Well my moods change from time to time and today I felt like photographing and writing.
Jessica is out of town in San Diego on business this weekend. Whether she is here or not, I cook. However, I find that when she is gone I tend to use it as an opportunity to experiment and push myself in directions I might not otherwise go. Since I'm just cooking for me, there is no harm done if I have an epic face-plant, so I'm more open to trying new things and pushing boundaries.
It is Spring time. If you are obsessive compulsive like me, Spring and cleaning go hand in hand. I went out to our chest freezer on Friday to grab something and after 10 minutes of freezer jenga realized I needed to do something about the state of the freezer... stat. I spent Saturday morning turning the gallons of collected chicken carcasses, lamb bones, lobster shells, etc. into various stocks. Not all that challenging, but time consuming... one of those things that takes some time up front but pays big dividends for months to come. I find that making stock puts me in a sort of zen place. It's great to have the stock to use at the end, but the process itself is as rewarding to me as the outcome.

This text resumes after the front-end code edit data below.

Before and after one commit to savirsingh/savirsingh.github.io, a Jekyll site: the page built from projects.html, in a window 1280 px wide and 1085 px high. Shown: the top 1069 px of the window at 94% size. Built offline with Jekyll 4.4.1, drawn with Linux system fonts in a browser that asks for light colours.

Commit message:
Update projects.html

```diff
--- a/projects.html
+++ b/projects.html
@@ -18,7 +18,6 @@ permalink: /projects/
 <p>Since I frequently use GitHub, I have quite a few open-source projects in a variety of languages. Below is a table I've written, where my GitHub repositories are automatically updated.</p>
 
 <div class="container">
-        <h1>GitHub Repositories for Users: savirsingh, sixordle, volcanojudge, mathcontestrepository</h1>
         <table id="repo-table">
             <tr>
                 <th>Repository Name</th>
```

During the process of cleaning out the freezer, I discovered a couple of beautifully fatty and marbled Dai Due wild boar pork chops that had been sitting in there for months. I immediately realized I needed to do something awesome with them and moved them to the fridge for thawing.

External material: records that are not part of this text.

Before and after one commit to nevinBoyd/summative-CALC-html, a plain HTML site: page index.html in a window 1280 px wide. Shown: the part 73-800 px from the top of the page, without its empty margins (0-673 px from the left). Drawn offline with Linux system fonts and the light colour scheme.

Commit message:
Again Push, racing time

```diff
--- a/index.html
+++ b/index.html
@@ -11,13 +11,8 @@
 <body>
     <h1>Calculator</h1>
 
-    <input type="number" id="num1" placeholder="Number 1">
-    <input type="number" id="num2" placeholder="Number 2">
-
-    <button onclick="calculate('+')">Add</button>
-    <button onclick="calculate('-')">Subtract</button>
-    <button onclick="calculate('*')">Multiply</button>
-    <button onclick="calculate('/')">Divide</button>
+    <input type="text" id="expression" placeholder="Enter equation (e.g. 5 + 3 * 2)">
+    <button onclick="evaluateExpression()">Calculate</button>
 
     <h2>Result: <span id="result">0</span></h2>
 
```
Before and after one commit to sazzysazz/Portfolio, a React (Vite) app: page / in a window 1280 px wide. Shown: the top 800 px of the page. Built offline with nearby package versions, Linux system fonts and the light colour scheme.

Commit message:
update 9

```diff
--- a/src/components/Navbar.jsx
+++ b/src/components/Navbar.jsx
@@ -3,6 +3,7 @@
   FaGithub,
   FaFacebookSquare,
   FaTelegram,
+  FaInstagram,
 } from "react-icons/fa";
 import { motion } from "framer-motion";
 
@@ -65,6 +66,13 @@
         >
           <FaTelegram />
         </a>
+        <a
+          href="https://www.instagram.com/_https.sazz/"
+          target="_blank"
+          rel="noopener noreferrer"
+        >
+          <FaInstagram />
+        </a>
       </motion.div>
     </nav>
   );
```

As fate would have it, I awoke this morning to a dreary rainy day coupled with a certain out of nowhere sense of nostalgia for Italy... specifically Tuscany. From this, the idea of a dish coagulated in my head.
Dai due marinated wild boar chops, slow braised in milk and chicken stock. Polenta with porcini, alba, and crimini mushrooms finished with Parmesan and red wine vinegar. Fresh garden spinach... picked 5 minutes prior and gently wilted and salted. Sauce derived from braising liquid. Fresh basil. Crushed red pepper.

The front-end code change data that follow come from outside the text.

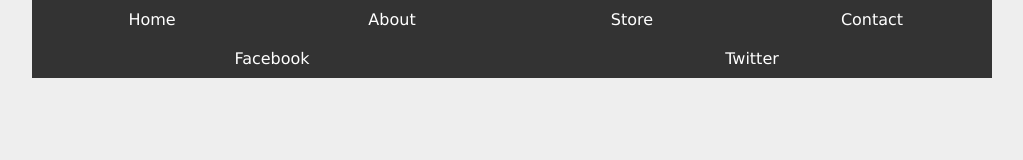
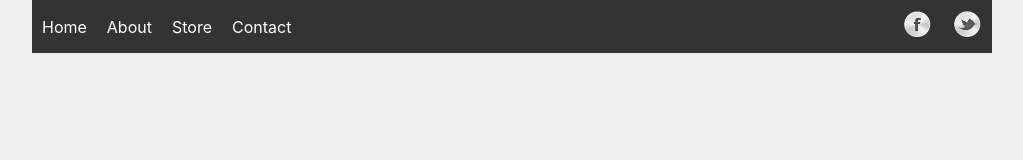
Before and after one commit to emmeiwhite/be-flexible-learn-flex, a plain HTML site: page example-2/nested-menu.html in a window 1280 px wide. Shown: the whole page, without its empty margins (128-1151 px from the left). Drawn offline with Linux system fonts and the light colour scheme.

Commit message:
Nested Menu Flexbox

```diff
--- a/example-1/style.css
+++ b/example-1/style.css
@@ -1,5 +1,6 @@
 * {
-  font-family: verdana;
+  font-family: -apple-system, BlinkMacSystemFont, "Segoe UI", Roboto, Oxygen,
+    Ubuntu, Cantarell, "Open Sans", "Helvetica Neue", sans-serif;
   margin: 0;
   padding: 0;
   box-sizing: border-box;
@@ -23,15 +24,16 @@ body {
 ul {
   list-style-type: none;
 }
-ul li {
+ul a {
   padding: 1rem;
-}
-ul li:hover {
-  background-color: rgb(93, 90, 90);
-}
-ul li a {
   text-decoration: none;
   color: #fff;
+  display: block;
+  text-align: center;
+}
+ul a:hover {
+  background-color: rgb(93, 90, 90);
+  cursor: pointer;
 }
 
 /* flex styles */
@@ -39,6 +41,9 @@ ul li a {
 @media (min-width: 768px) {
   ul {
     display: flex;
-    justify-content: space-start;
+    justify-content: space-between;
+  }
+  ul li {
+    flex: 1 1 auto;
   }
 }
--- a/example-2/nested-menu.html
+++ b/example-2/nested-menu.html
@@ -15,8 +15,8 @@
           <li><a href="">Contact</a></li>
         </ul>
         <ul class="social">
-          <li><a href="" class="fb">Facebook</a></li>
-          <li><a href="" class="tw">Twitter</a></li>
+          <li><a href="" class="fb"><img src="./img/fb.png" alt=""></a></li>
+          <li><a href="" class="tw"><img src="./img/tw.png" alt=""></a></li>
         </ul>
       </nav>
 
--- a/example-2/style.css
+++ b/example-2/style.css
@@ -1,13 +1,16 @@
-*{
-  font-family: verdana;
+* {
+  font-family: -apple-system, BlinkMacSystemFont, "Segoe UI", Roboto, Oxygen,
+    Ubuntu, Cantarell, "Open Sans", "Helvetica Neue", sans-serif;
   margin: 0;
+  padding: 0;
+  box-sizing: border-box;
 }
 
-body{
+body {
   background: #eee;
 }
 
-.wrapper{
+.wrapper {
   width: 100%;
   max-width: 960px;
   margin: 0 auto;
@@ -15,16 +18,16 @@ body{
 
 /* menu base styles */
 
-nav{
+nav {
   background: #333;
 }
 
-nav ul{
+nav ul {
   list-style-type: none;
   padding: 0;
 }
 
-nav a{
+nav a {
   text-decoration: none;
   text-align: center;
   color: #fff;
@@ -32,7 +35,7 @@ nav a{
   padding: 10px;
 }
 
-nav a:hover{
+nav a:hover {
   background-color: #555;
 }
 
@@ -40,14 +43,29 @@ nav a:hover{
 
 /* flex styles */
 
-@media screen and (min-width: 768px){
+@media screen and (min-width: 768px) {
+  nav ul {
+    display: flex;
+  }
 
-nav ul{
+  nav li {
+    flex: 1 1 0;
+  }
+} /* end media 768 */
+
+.social {
   display: flex;
+  justify-content: center;
+}
+.social img {
+  max-width: 30px;
+  width: auto;
 }
 
-nav li{
-  flex: 1 1 0;
+@media (min-width: 768px) {
+  nav {
+    display: flex;
+    justify-content: space-between;
+    align-items: center;
+  }
 }
-
-} /* end media 768 */
```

Pairs super nicely with a 2011 Caparzo Rosso di Montalcino... I just LOVE Tuscan wines.
This dish worked absolutely beautifully.
I have often read about the Tuscan (esp. Florence) approach of milk braising meats, particularly pork and also often veal breast. This is the first time I actually tried it. The technique is magical, but you have to be VERY vigilant about your simmer level. +5 degrees too high and you curdle your milk... no good. I like a tough fatty collagenous cut of a relatively delicately flavored meat with this technique... Pork/veal, shoulder/leg/breast in particular would be good bets... Suckling pig would probably be the top of the mountain with this technique in my opinion.
Also, I am developing an addiction to Porcini mushrooms. Their over the top umami level is like culinary steroids. I put Porcini mushrooms and Vadouvan curry in the same camp of magical ingredients that are basically tantamount to cheating. Truffle and foie gras might also fall in that camp, but with both of those you actually have to know what what you're doing to cheat with them.
Anyhow, maybe one day I'll try to post something resembling a recipe for y'all. I hear folks ask for that frequently. My personal approach to cooking tends to be very ad-hoc and iterative and doesn't lend itself well to a specific recipe. To me, recipes are to good food what paint by numbers is to good art. It is a creative process, not a mechanical one and it it requires improvisation to get right.